[Image comparison data]
>>>>>

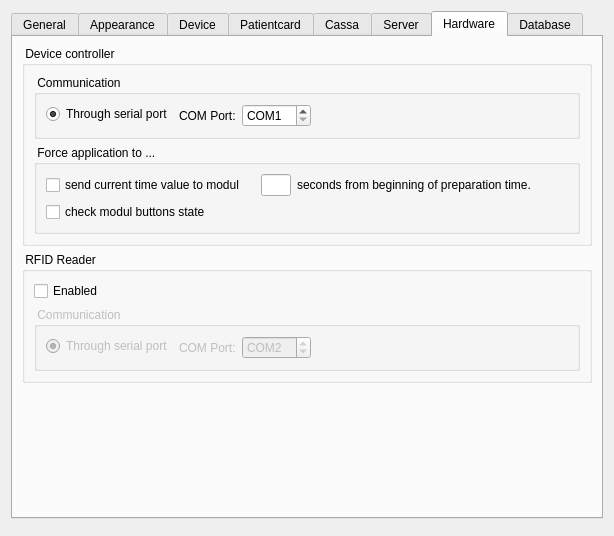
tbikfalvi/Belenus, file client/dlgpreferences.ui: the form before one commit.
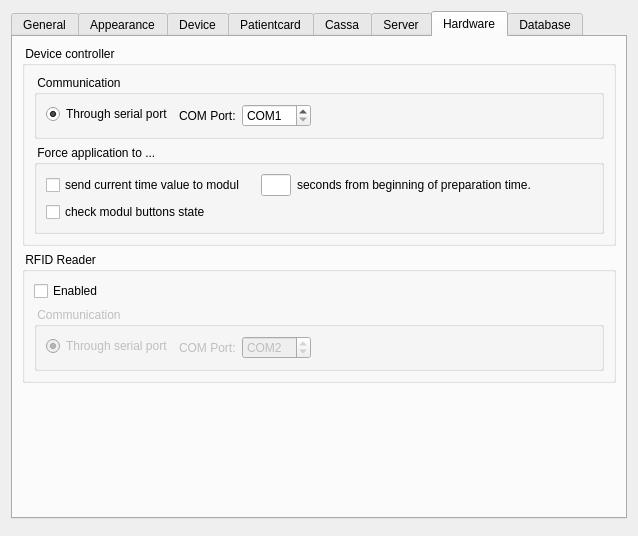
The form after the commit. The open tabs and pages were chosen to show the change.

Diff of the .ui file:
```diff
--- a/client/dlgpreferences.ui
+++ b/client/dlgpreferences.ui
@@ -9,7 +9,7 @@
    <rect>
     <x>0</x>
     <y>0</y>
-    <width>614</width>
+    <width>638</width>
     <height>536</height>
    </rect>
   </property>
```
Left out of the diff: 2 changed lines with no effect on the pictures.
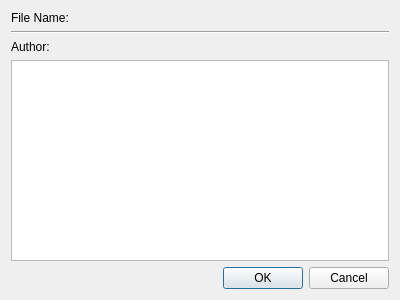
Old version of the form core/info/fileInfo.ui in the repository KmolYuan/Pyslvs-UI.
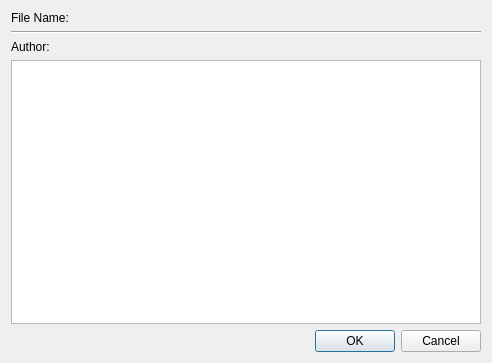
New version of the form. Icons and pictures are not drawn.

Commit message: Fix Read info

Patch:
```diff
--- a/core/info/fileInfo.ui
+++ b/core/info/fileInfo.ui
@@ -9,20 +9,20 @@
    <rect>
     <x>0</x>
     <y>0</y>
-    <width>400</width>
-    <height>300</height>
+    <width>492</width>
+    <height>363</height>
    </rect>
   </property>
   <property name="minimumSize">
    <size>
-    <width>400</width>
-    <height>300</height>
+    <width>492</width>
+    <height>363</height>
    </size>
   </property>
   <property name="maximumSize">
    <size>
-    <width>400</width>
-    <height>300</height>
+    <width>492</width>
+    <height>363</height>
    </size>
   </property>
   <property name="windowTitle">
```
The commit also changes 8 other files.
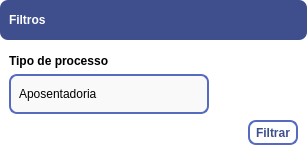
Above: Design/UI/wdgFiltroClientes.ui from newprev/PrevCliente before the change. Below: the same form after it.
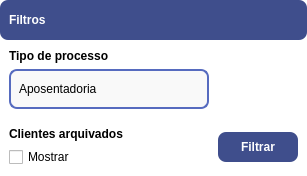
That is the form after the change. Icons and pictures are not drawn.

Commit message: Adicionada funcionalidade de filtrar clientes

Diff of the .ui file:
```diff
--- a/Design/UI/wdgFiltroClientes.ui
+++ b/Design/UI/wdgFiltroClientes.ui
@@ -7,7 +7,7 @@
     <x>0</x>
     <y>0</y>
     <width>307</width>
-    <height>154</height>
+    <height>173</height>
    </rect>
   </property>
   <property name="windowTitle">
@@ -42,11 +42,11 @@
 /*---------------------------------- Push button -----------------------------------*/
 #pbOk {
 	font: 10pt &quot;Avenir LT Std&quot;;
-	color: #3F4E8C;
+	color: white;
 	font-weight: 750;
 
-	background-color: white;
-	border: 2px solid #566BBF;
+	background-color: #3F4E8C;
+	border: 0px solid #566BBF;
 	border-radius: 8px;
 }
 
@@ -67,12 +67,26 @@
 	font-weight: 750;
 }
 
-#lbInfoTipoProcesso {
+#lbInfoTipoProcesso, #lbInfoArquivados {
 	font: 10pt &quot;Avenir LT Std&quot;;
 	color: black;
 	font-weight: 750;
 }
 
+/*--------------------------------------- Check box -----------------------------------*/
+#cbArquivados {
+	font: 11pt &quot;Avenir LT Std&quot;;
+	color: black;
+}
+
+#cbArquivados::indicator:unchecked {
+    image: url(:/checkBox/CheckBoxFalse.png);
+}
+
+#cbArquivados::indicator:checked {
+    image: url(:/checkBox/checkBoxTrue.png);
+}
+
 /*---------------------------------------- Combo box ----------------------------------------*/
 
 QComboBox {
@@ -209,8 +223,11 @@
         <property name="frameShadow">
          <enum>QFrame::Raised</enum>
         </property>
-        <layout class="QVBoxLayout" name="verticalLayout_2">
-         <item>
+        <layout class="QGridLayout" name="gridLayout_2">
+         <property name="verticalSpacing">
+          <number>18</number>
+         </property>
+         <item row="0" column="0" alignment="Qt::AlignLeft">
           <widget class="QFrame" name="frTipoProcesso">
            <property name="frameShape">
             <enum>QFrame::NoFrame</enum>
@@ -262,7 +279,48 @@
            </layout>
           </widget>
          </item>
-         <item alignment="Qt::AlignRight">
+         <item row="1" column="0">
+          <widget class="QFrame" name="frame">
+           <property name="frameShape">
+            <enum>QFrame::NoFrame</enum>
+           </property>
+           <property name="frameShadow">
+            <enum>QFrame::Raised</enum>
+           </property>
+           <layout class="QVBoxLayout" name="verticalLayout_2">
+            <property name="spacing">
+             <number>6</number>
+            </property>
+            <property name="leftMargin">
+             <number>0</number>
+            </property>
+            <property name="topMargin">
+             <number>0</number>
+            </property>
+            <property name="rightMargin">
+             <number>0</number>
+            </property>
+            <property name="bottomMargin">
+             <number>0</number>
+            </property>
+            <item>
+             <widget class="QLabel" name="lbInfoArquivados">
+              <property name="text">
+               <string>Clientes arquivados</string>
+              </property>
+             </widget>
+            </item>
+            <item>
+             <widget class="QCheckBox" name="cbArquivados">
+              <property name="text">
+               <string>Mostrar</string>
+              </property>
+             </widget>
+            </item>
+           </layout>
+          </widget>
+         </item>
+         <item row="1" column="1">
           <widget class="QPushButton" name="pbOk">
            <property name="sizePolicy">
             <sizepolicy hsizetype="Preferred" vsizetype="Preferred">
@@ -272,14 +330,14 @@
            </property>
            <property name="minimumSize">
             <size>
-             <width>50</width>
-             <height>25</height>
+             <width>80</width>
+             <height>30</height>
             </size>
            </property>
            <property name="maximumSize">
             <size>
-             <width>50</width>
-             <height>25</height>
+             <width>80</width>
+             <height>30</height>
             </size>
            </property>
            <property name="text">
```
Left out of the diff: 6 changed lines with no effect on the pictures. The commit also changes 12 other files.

<<<<<

**Task description:** Could the entries above be returned verbatim, with no pictures included?

**Result for this task:**
tbikfalvi/Belenus, file client/dlgpreferences.ui: the form before one commit.
The form after the commit. The open tabs and pages were chosen to show the change.

Diff of the .ui file:
```diff
--- a/client/dlgpreferences.ui
+++ b/client/dlgpreferences.ui
@@ -9,7 +9,7 @@
    <rect>
     <x>0</x>
     <y>0</y>
-    <width>614</width>
+    <width>638</width>
     <height>536</height>
    </rect>
   </property>
```
Left out of the diff: 2 changed lines with no effect on the pictures.
Old version of the form core/info/fileInfo.ui in the repository KmolYuan/Pyslvs-UI.
New version of the form. Icons and pictures are not drawn.

Commit message: Fix Read info

Patch:
```diff
--- a/core/info/fileInfo.ui
+++ b/core/info/fileInfo.ui
@@ -9,20 +9,20 @@
    <rect>
     <x>0</x>
     <y>0</y>
-    <width>400</width>
-    <height>300</height>
+    <width>492</width>
+    <height>363</height>
    </rect>
   </property>
   <property name="minimumSize">
    <size>
-    <width>400</width>
-    <height>300</height>
+    <width>492</width>
+    <height>363</height>
    </size>
   </property>
   <property name="maximumSize">
    <size>
-    <width>400</width>
-    <height>300</height>
+    <width>492</width>
+    <height>363</height>
    </size>
   </property>
   <property name="windowTitle">
```
The commit also changes 8 other files.
Above: Design/UI/wdgFiltroClientes.ui from newprev/PrevCliente before the change. Below: the same form after it.
That is the form after the change. Icons and pictures are not drawn.

Commit message: Adicionada funcionalidade de filtrar clientes

Diff of the .ui file:
```diff
--- a/Design/UI/wdgFiltroClientes.ui
+++ b/Design/UI/wdgFiltroClientes.ui
@@ -7,7 +7,7 @@
     <x>0</x>
     <y>0</y>
     <width>307</width>
-    <height>154</height>
+    <height>173</height>
    </rect>
   </property>
   <property name="windowTitle">
@@ -42,11 +42,11 @@
 /*---------------------------------- Push button -----------------------------------*/
 #pbOk {
 	font: 10pt &quot;Avenir LT Std&quot;;
-	color: #3F4E8C;
+	color: white;
 	font-weight: 750;
 
-	background-color: white;
-	border: 2px solid #566BBF;
+	background-color: #3F4E8C;
+	border: 0px solid #566BBF;
 	border-radius: 8px;
 }
 
@@ -67,12 +67,26 @@
 	font-weight: 750;
 }
 
-#lbInfoTipoProcesso {
+#lbInfoTipoProcesso, #lbInfoArquivados {
 	font: 10pt &quot;Avenir LT Std&quot;;
 	color: black;
 	font-weight: 750;
 }
 
+/*--------------------------------------- Check box -----------------------------------*/
+#cbArquivados {
+	font: 11pt &quot;Avenir LT Std&quot;;
+	color: black;
+}
+
+#cbArquivados::indicator:unchecked {
+    image: url(:/checkBox/CheckBoxFalse.png);
+}
+
+#cbArquivados::indicator:checked {
+    image: url(:/checkBox/checkBoxTrue.png);
+}
+
 /*---------------------------------------- Combo box ----------------------------------------*/
 
 QComboBox {
@@ -209,8 +223,11 @@
         <property name="frameShadow">
          <enum>QFrame::Raised</enum>
         </property>
-        <layout class="QVBoxLayout" name="verticalLayout_2">
-         <item>
+        <layout class="QGridLayout" name="gridLayout_2">
+         <property name="verticalSpacing">
+          <number>18</number>
+         </property>
+         <item row="0" column="0" alignment="Qt::AlignLeft">
           <widget class="QFrame" name="frTipoProcesso">
            <property name="frameShape">
             <enum>QFrame::NoFrame</enum>
@@ -262,7 +279,48 @@
            </layout>
           </widget>
          </item>
-         <item alignment="Qt::AlignRight">
+         <item row="1" column="0">
+          <widget class="QFrame" name="frame">
+           <property name="frameShape">
+            <enum>QFrame::NoFrame</enum>
+           </property>
+           <property name="frameShadow">
+            <enum>QFrame::Raised</enum>
+           </property>
+           <layout class="QVBoxLayout" name="verticalLayout_2">
+            <property name="spacing">
+             <number>6</number>
+            </property>
+            <property name="leftMargin">
+             <number>0</number>
+            </property>
+            <property name="topMargin">
+             <number>0</number>
+            </property>
+            <property name="rightMargin">
+             <number>0</number>
+            </property>
+            <property name="bottomMargin">
+             <number>0</number>
+            </property>
+            <item>
+             <widget class="QLabel" name="lbInfoArquivados">
+              <property name="text">
+               <string>Clientes arquivados</string>
+              </property>
+             </widget>
+            </item>
+            <item>
+             <widget class="QCheckBox" name="cbArquivados">
+              <property name="text">
+               <string>Mostrar</string>
+              </property>
+             </widget>
+            </item>
+           </layout>
+          </widget>
+         </item>
+         <item row="1" column="1">
           <widget class="QPushButton" name="pbOk">
            <property name="sizePolicy">
             <sizepolicy hsizetype="Preferred" vsizetype="Preferred">
@@ -272,14 +330,14 @@
            </property>
            <property name="minimumSize">
             <size>
-             <width>50</width>
-             <height>25</height>
+             <width>80</width>
+             <height>30</height>
             </size>
            </property>
            <property name="maximumSize">
             <size>
-             <width>50</width>
-             <height>25</height>
+             <width>80</width>
+             <height>30</height>
             </size>
            </property>
            <property name="text">
```
Left out of the diff: 6 changed lines with no effect on the pictures. The commit also changes 12 other files.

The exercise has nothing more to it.